Work order: Nothing but the text belongs in the answer: the listing below, copied exactly, without pictures.
————
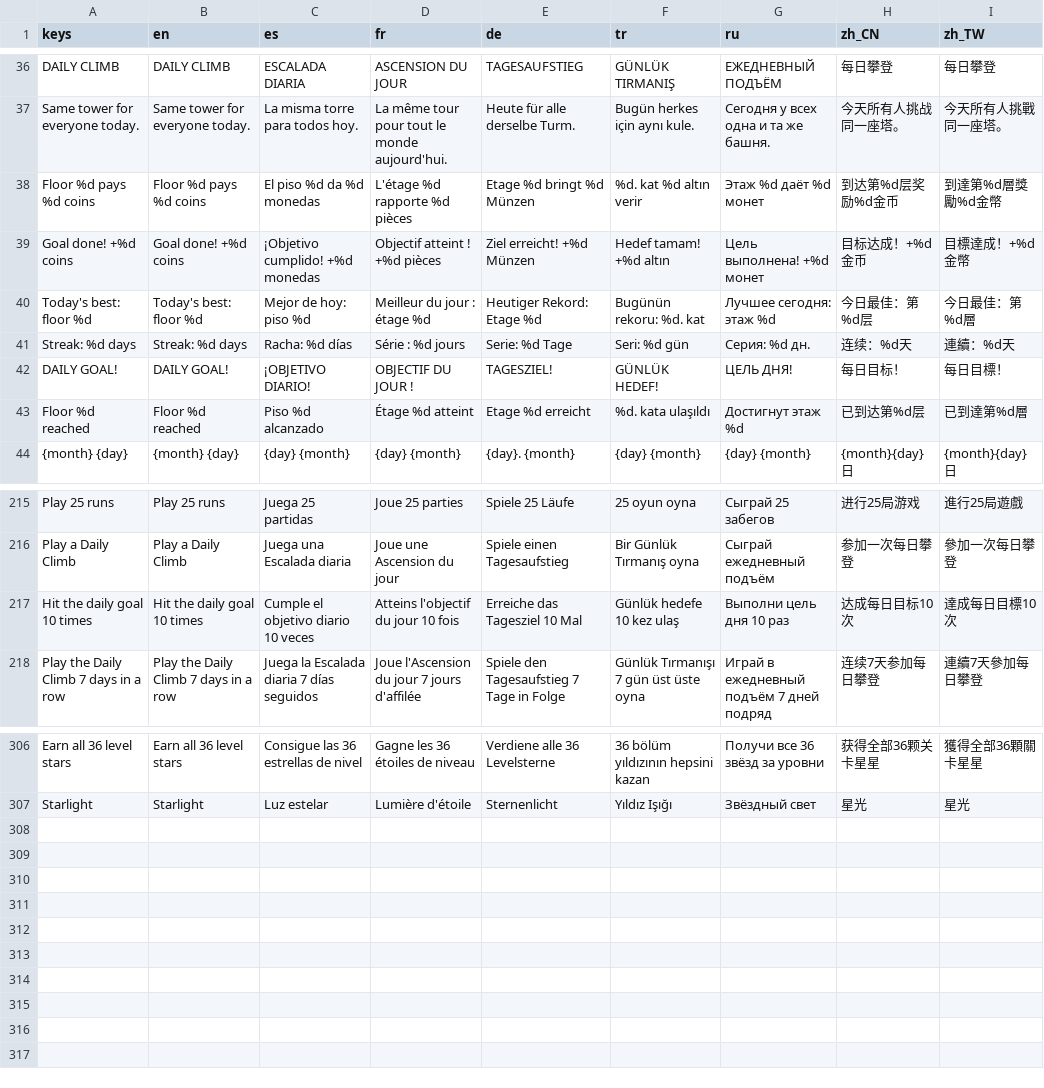
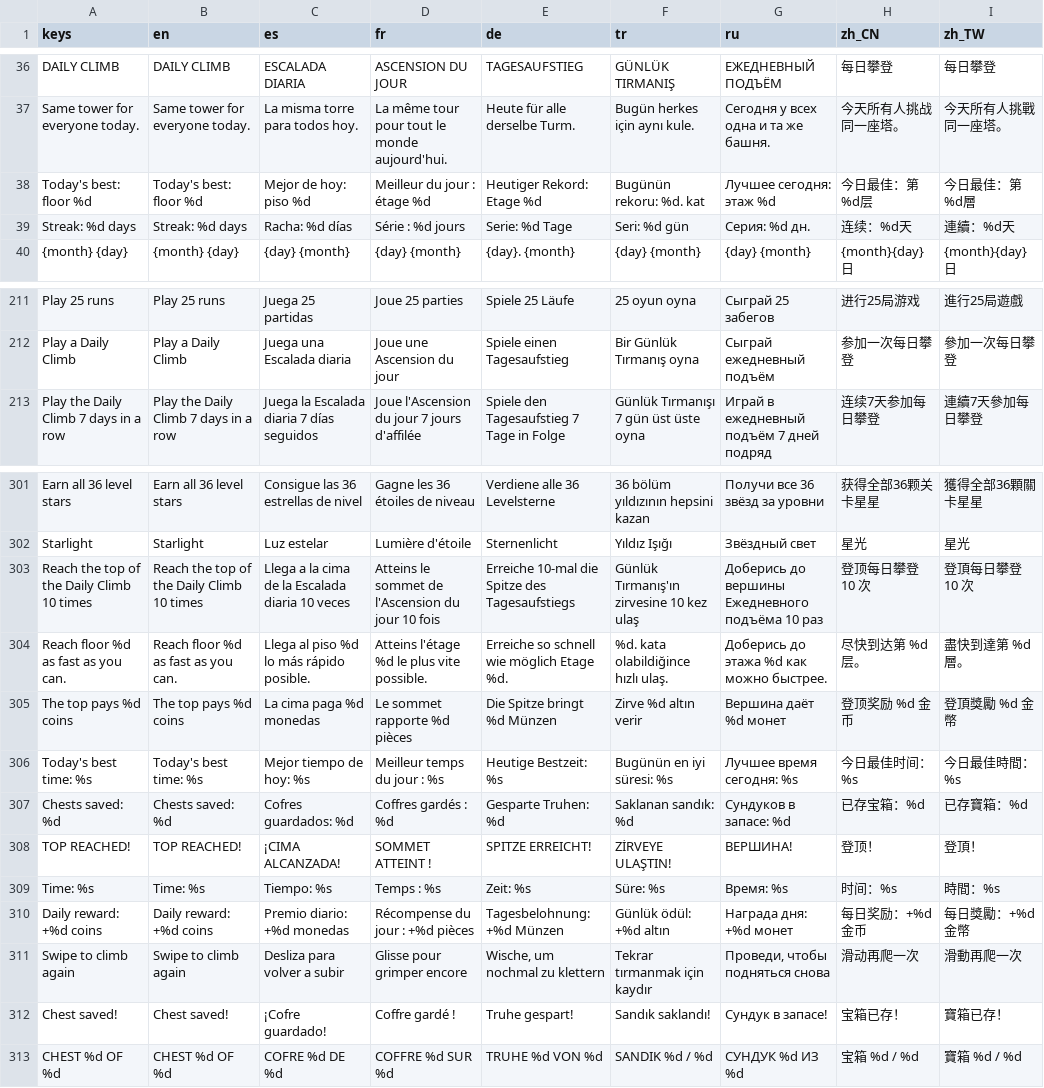
Before and after one commit to erelcaferm/vault-dash, a CSV file: translations/strings.csv, drawn as a sheet; only a part is shown, gaps mark what is left out; the diff covers the shown part only.

```diff
--- a/translations/strings.csv
+++ b/translations/strings.csv
@@ -37,8 +37,4 @@ DAILY CLIMB,DAILY CLIMB,ESCALADA DIARIA,ASCENSION DU JOUR,TAGESAUFSTIEG,GÜNLÜK
 Same tower for everyone today.,Same tower for everyone today.,La misma torre para todos hoy.,La même tour pour tout le monde aujourd'hui.,Heute für alle derselbe Turm.,Bugün herkes için aynı kule.,Сегодня у всех одна и та же башня.,今天所有人挑战同一座塔。,今天所有人挑戰同一座塔。
-Floor %d pays %d coins,Floor %d pays %d coins,El piso %d da %d monedas,L'étage %d rapporte %d pièces,Etage %d bringt %d Münzen,%d. kat %d altın verir,Этаж %d даёт %d монет,到达第%d层奖励%d金币,到達第%d層獎勵%d金幣
-Goal done! +%d coins,Goal done! +%d coins,¡Objetivo cumplido! +%d monedas,Objectif atteint ! +%d pièces,Ziel erreicht! +%d Münzen,Hedef tamam! +%d altın,Цель выполнена! +%d монет,目标达成！+%d金币,目標達成！+%d金幣
 Today's best: floor %d,Today's best: floor %d,Mejor de hoy: piso %d,Meilleur du jour : étage %d,Heutiger Rekord: Etage %d,Bugünün rekoru: %d. kat,Лучшее сегодня: этаж %d,今日最佳：第%d层,今日最佳：第%d層
 Streak: %d days,Streak: %d days,Racha: %d días,Série : %d jours,Serie: %d Tage,Seri: %d gün,Серия: %d дн.,连续：%d天,連續：%d天
-DAILY GOAL!,DAILY GOAL!,¡OBJETIVO DIARIO!,OBJECTIF DU JOUR !,TAGESZIEL!,GÜNLÜK HEDEF!,ЦЕЛЬ ДНЯ!,每日目标！,每日目標！
-Floor %d reached,Floor %d reached,Piso %d alcanzado,Étage %d atteint,Etage %d erreicht,%d. kata ulaşıldı,Достигнут этаж %d,已到达第%d层,已到達第%d層
 {month} {day},{month} {day},{day} {month},{day} {month},{day}. {month},{day} {month},{day} {month},{month}{day}日,{month}{day}日
@@ -216,3 +212,2 @@ Play 25 runs,Play 25 runs,Juega 25 partidas,Joue 25 parties,Spiele 25 Läufe,25
 Play a Daily Climb,Play a Daily Climb,Juega una Escalada diaria,Joue une Ascension du jour,Spiele einen Tagesaufstieg,Bir Günlük Tırmanış oyna,Сыграй ежедневный подъём,参加一次每日攀登,參加一次每日攀登
-Hit the daily goal 10 times,Hit the daily goal 10 times,Cumple el objetivo diario 10 veces,Atteins l'objectif du jour 10 fois,Erreiche das Tagesziel 10 Mal,Günlük hedefe 10 kez ulaş,Выполни цель дня 10 раз,达成每日目标10次,達成每日目標10次
 Play the Daily Climb 7 days in a row,Play the Daily Climb 7 days in a row,Juega la Escalada diaria 7 días seguidos,Joue l'Ascension du jour 7 jours d'affilée,Spiele den Tagesaufstieg 7 Tage in Folge,Günlük Tırmanışı 7 gün üst üste oyna,Играй в ежедневный подъём 7 дней подряд,连续7天参加每日攀登,連續7天參加每日攀登
@@ -307 +302,12 @@ Earn all 36 level stars,Earn all 36 level stars,Consigue las 36 estrellas de niv
 Starlight,Starlight,Luz estelar,Lumière d'étoile,Sternenlicht,Yıldız Işığı,Звёздный свет,星光,星光
+Reach the top of the Daily Climb 10 times,Reach the top of the Daily Climb 10 times,Llega a la cima de la Escalada diaria 10 veces,Atteins le sommet de l'Ascension du jour 10 fois,Erreiche 10-mal die Spitze des Tagesaufstiegs,Günlük Tırmanış'ın zirvesine 10 kez ulaş,Доберись до вершины Ежедневного подъёма 10 раз,登顶每日攀登 10 次,登頂每日攀登 10 次
+Reach floor %d as fast as you can.,Reach floor %d as fast as you can.,Llega al piso %d lo más rápido posible.,Atteins l'étage %d le plus vite possible.,Erreiche so schnell wie möglich Etage %d.,%d. kata olabildiğince hızlı ulaş.,Доберись до этажа %d как можно быстрее.,尽快到达第 %d 层。,盡快到達第 %d 層。
+The top pays %d coins,The top pays %d coins,La cima paga %d monedas,Le sommet rapporte %d pièces,Die Spitze bringt %d Münzen,Zirve %d altın verir,Вершина даёт %d монет,登顶奖励 %d 金币,登頂獎勵 %d 金幣
+Today's best time: %s,Today's best time: %s,Mejor tiempo de hoy: %s,Meilleur temps du jour : %s,Heutige Bestzeit: %s,Bugünün en iyi süresi: %s,Лучшее время сегодня: %s,今日最佳时间：%s,今日最佳時間：%s
+Chests saved: %d,Chests saved: %d,Cofres guardados: %d,Coffres gardés : %d,Gesparte Truhen: %d,Saklanan sandık: %d,Сундуков в запасе: %d,已存宝箱：%d,已存寶箱：%d
+TOP REACHED!,TOP REACHED!,¡CIMA ALCANZADA!,SOMMET ATTEINT !,SPITZE ERREICHT!,ZİRVEYE ULAŞTIN!,ВЕРШИНА!,登顶！,登頂！
+Time: %s,Time: %s,Tiempo: %s,Temps : %s,Zeit: %s,Süre: %s,Время: %s,时间：%s,時間：%s
+Daily reward: +%d coins,Daily reward: +%d coins,Premio diario: +%d monedas,Récompense du jour : +%d pièces,Tagesbelohnung: +%d Münzen,Günlük ödül: +%d altın,Награда дня: +%d монет,每日奖励：+%d 金币,每日獎勵：+%d 金幣
+Swipe to climb again,Swipe to climb again,Desliza para volver a subir,Glisse pour grimper encore,"Wische, um nochmal zu klettern",Tekrar tırmanmak için kaydır,"Проведи, чтобы подняться снова",滑动再爬一次,滑動再爬一次
+Chest saved!,Chest saved!,¡Cofre guardado!,Coffre gardé !,Truhe gespart!,Sandık saklandı!,Сундук в запасе!,宝箱已存！,寶箱已存！
+CHEST %d OF %d,CHEST %d OF %d,COFRE %d DE %d,COFFRE %d SUR %d,TRUHE %d VON %d,SANDIK %d / %d,СУНДУК %d ИЗ %d,宝箱 %d / %d,寶箱 %d / %d
```
Also changed, not shown: 2 edited cells elsewhere in this file, 11 other files.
————
Solution to this task:
Before and after one commit to erelcaferm/vault-dash, a CSV file: translations/strings.csv, drawn as a sheet; only a part is shown, gaps mark what is left out; the diff covers the shown part only.

```diff
--- a/translations/strings.csv
+++ b/translations/strings.csv
@@ -37,8 +37,4 @@ DAILY CLIMB,DAILY CLIMB,ESCALADA DIARIA,ASCENSION DU JOUR,TAGESAUFSTIEG,GÜNLÜK
 Same tower for everyone today.,Same tower for everyone today.,La misma torre para todos hoy.,La même tour pour tout le monde aujourd'hui.,Heute für alle derselbe Turm.,Bugün herkes için aynı kule.,Сегодня у всех одна и та же башня.,今天所有人挑战同一座塔。,今天所有人挑戰同一座塔。
-Floor %d pays %d coins,Floor %d pays %d coins,El piso %d da %d monedas,L'étage %d rapporte %d pièces,Etage %d bringt %d Münzen,%d. kat %d altın verir,Этаж %d даёт %d монет,到达第%d层奖励%d金币,到達第%d層獎勵%d金幣
-Goal done! +%d coins,Goal done! +%d coins,¡Objetivo cumplido! +%d monedas,Objectif atteint ! +%d pièces,Ziel erreicht! +%d Münzen,Hedef tamam! +%d altın,Цель выполнена! +%d монет,目标达成！+%d金币,目標達成！+%d金幣
 Today's best: floor %d,Today's best: floor %d,Mejor de hoy: piso %d,Meilleur du jour : étage %d,Heutiger Rekord: Etage %d,Bugünün rekoru: %d. kat,Лучшее сегодня: этаж %d,今日最佳：第%d层,今日最佳：第%d層
 Streak: %d days,Streak: %d days,Racha: %d días,Série : %d jours,Serie: %d Tage,Seri: %d gün,Серия: %d дн.,连续：%d天,連續：%d天
-DAILY GOAL!,DAILY GOAL!,¡OBJETIVO DIARIO!,OBJECTIF DU JOUR !,TAGESZIEL!,GÜNLÜK HEDEF!,ЦЕЛЬ ДНЯ!,每日目标！,每日目標！
-Floor %d reached,Floor %d reached,Piso %d alcanzado,Étage %d atteint,Etage %d erreicht,%d. kata ulaşıldı,Достигнут этаж %d,已到达第%d层,已到達第%d層
 {month} {day},{month} {day},{day} {month},{day} {month},{day}. {month},{day} {month},{day} {month},{month}{day}日,{month}{day}日
@@ -216,3 +212,2 @@ Play 25 runs,Play 25 runs,Juega 25 partidas,Joue 25 parties,Spiele 25 Läufe,25
 Play a Daily Climb,Play a Daily Climb,Juega una Escalada diaria,Joue une Ascension du jour,Spiele einen Tagesaufstieg,Bir Günlük Tırmanış oyna,Сыграй ежедневный подъём,参加一次每日攀登,參加一次每日攀登
-Hit the daily goal 10 times,Hit the daily goal 10 times,Cumple el objetivo diario 10 veces,Atteins l'objectif du jour 10 fois,Erreiche das Tagesziel 10 Mal,Günlük hedefe 10 kez ulaş,Выполни цель дня 10 раз,达成每日目标10次,達成每日目標10次
 Play the Daily Climb 7 days in a row,Play the Daily Climb 7 days in a row,Juega la Escalada diaria 7 días seguidos,Joue l'Ascension du jour 7 jours d'affilée,Spiele den Tagesaufstieg 7 Tage in Folge,Günlük Tırmanışı 7 gün üst üste oyna,Играй в ежедневный подъём 7 дней подряд,连续7天参加每日攀登,連續7天參加每日攀登
@@ -307 +302,12 @@ Earn all 36 level stars,Earn all 36 level stars,Consigue las 36 estrellas de niv
 Starlight,Starlight,Luz estelar,Lumière d'étoile,Sternenlicht,Yıldız Işığı,Звёздный свет,星光,星光
+Reach the top of the Daily Climb 10 times,Reach the top of the Daily Climb 10 times,Llega a la cima de la Escalada diaria 10 veces,Atteins le sommet de l'Ascension du jour 10 fois,Erreiche 10-mal die Spitze des Tagesaufstiegs,Günlük Tırmanış'ın zirvesine 10 kez ulaş,Доберись до вершины Ежедневного подъёма 10 раз,登顶每日攀登 10 次,登頂每日攀登 10 次
+Reach floor %d as fast as you can.,Reach floor %d as fast as you can.,Llega al piso %d lo más rápido posible.,Atteins l'étage %d le plus vite possible.,Erreiche so schnell wie möglich Etage %d.,%d. kata olabildiğince hızlı ulaş.,Доберись до этажа %d как можно быстрее.,尽快到达第 %d 层。,盡快到達第 %d 層。
+The top pays %d coins,The top pays %d coins,La cima paga %d monedas,Le sommet rapporte %d pièces,Die Spitze bringt %d Münzen,Zirve %d altın verir,Вершина даёт %d монет,登顶奖励 %d 金币,登頂獎勵 %d 金幣
+Today's best time: %s,Today's best time: %s,Mejor tiempo de hoy: %s,Meilleur temps du jour : %s,Heutige Bestzeit: %s,Bugünün en iyi süresi: %s,Лучшее время сегодня: %s,今日最佳时间：%s,今日最佳時間：%s
+Chests saved: %d,Chests saved: %d,Cofres guardados: %d,Coffres gardés : %d,Gesparte Truhen: %d,Saklanan sandık: %d,Сундуков в запасе: %d,已存宝箱：%d,已存寶箱：%d
+TOP REACHED!,TOP REACHED!,¡CIMA ALCANZADA!,SOMMET ATTEINT !,SPITZE ERREICHT!,ZİRVEYE ULAŞTIN!,ВЕРШИНА!,登顶！,登頂！
+Time: %s,Time: %s,Tiempo: %s,Temps : %s,Zeit: %s,Süre: %s,Время: %s,时间：%s,時間：%s
+Daily reward: +%d coins,Daily reward: +%d coins,Premio diario: +%d monedas,Récompense du jour : +%d pièces,Tagesbelohnung: +%d Münzen,Günlük ödül: +%d altın,Награда дня: +%d монет,每日奖励：+%d 金币,每日獎勵：+%d 金幣
+Swipe to climb again,Swipe to climb again,Desliza para volver a subir,Glisse pour grimper encore,"Wische, um nochmal zu klettern",Tekrar tırmanmak için kaydır,"Проведи, чтобы подняться снова",滑动再爬一次,滑動再爬一次
+Chest saved!,Chest saved!,¡Cofre guardado!,Coffre gardé !,Truhe gespart!,Sandık saklandı!,Сундук в запасе!,宝箱已存！,寶箱已存！
+CHEST %d OF %d,CHEST %d OF %d,COFRE %d DE %d,COFFRE %d SUR %d,TRUHE %d VON %d,SANDIK %d / %d,СУНДУК %d ИЗ %d,宝箱 %d / %d,寶箱 %d / %d
```
Also changed, not shown: 2 edited cells elsewhere in this file, 11 other files.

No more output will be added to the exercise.